Exercise instructions ::
Retype the data that follows, keeping every character the same.

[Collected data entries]
- - -

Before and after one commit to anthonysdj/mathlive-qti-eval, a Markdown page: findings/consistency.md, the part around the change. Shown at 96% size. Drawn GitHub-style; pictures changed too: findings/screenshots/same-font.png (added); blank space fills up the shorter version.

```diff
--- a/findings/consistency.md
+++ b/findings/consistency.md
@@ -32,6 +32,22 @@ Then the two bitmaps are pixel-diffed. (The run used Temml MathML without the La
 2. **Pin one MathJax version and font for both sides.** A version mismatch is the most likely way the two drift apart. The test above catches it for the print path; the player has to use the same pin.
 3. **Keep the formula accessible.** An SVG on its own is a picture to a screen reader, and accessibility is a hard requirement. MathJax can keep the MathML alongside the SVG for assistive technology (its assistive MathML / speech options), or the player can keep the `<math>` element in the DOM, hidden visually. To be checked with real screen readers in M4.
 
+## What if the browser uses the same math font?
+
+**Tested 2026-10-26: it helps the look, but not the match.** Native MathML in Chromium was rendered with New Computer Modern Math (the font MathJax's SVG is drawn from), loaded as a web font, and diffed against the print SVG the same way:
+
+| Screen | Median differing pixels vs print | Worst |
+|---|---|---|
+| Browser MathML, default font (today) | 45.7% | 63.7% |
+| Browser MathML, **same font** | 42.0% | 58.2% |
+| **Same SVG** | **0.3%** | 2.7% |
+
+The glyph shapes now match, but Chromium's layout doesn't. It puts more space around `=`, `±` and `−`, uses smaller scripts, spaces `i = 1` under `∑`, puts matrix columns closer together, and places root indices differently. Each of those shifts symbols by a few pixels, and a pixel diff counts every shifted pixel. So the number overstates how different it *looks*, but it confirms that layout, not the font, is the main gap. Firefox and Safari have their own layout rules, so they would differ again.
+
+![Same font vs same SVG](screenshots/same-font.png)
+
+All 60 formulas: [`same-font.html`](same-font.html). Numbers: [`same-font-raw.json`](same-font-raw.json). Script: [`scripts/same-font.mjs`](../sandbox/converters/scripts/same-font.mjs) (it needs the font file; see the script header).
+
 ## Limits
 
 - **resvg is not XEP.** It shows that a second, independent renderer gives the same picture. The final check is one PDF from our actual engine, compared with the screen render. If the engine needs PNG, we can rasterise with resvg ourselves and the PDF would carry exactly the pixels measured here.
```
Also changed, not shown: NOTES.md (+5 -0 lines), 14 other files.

- - -

Response below ::
Before and after one commit to anthonysdj/mathlive-qti-eval, a Markdown page: findings/consistency.md, the part around the change. Shown at 96% size. Drawn GitHub-style; pictures changed too: findings/screenshots/same-font.png (added); blank space fills up the shorter version.

```diff
--- a/findings/consistency.md
+++ b/findings/consistency.md
@@ -32,6 +32,22 @@ Then the two bitmaps are pixel-diffed. (The run used Temml MathML without the La
 2. **Pin one MathJax version and font for both sides.** A version mismatch is the most likely way the two drift apart. The test above catches it for the print path; the player has to use the same pin.
 3. **Keep the formula accessible.** An SVG on its own is a picture to a screen reader, and accessibility is a hard requirement. MathJax can keep the MathML alongside the SVG for assistive technology (its assistive MathML / speech options), or the player can keep the `<math>` element in the DOM, hidden visually. To be checked with real screen readers in M4.
 
+## What if the browser uses the same math font?
+
+**Tested 2026-10-26: it helps the look, but not the match.** Native MathML in Chromium was rendered with New Computer Modern Math (the font MathJax's SVG is drawn from), loaded as a web font, and diffed against the print SVG the same way:
+
+| Screen | Median differing pixels vs print | Worst |
+|---|---|---|
+| Browser MathML, default font (today) | 45.7% | 63.7% |
+| Browser MathML, **same font** | 42.0% | 58.2% |
+| **Same SVG** | **0.3%** | 2.7% |
+
+The glyph shapes now match, but Chromium's layout doesn't. It puts more space around `=`, `±` and `−`, uses smaller scripts, spaces `i = 1` under `∑`, puts matrix columns closer together, and places root indices differently. Each of those shifts symbols by a few pixels, and a pixel diff counts every shifted pixel. So the number overstates how different it *looks*, but it confirms that layout, not the font, is the main gap. Firefox and Safari have their own layout rules, so they would differ again.
+
+![Same font vs same SVG](screenshots/same-font.png)
+
+All 60 formulas: [`same-font.html`](same-font.html). Numbers: [`same-font-raw.json`](same-font-raw.json). Script: [`scripts/same-font.mjs`](../sandbox/converters/scripts/same-font.mjs) (it needs the font file; see the script header).
+
 ## Limits
 
 - **resvg is not XEP.** It shows that a second, independent renderer gives the same picture. The final check is one PDF from our actual engine, compared with the screen render. If the engine needs PNG, we can rasterise with resvg ourselves and the PDF would carry exactly the pixels measured here.
```
Also changed, not shown: NOTES.md (+5 -0 lines), 14 other files.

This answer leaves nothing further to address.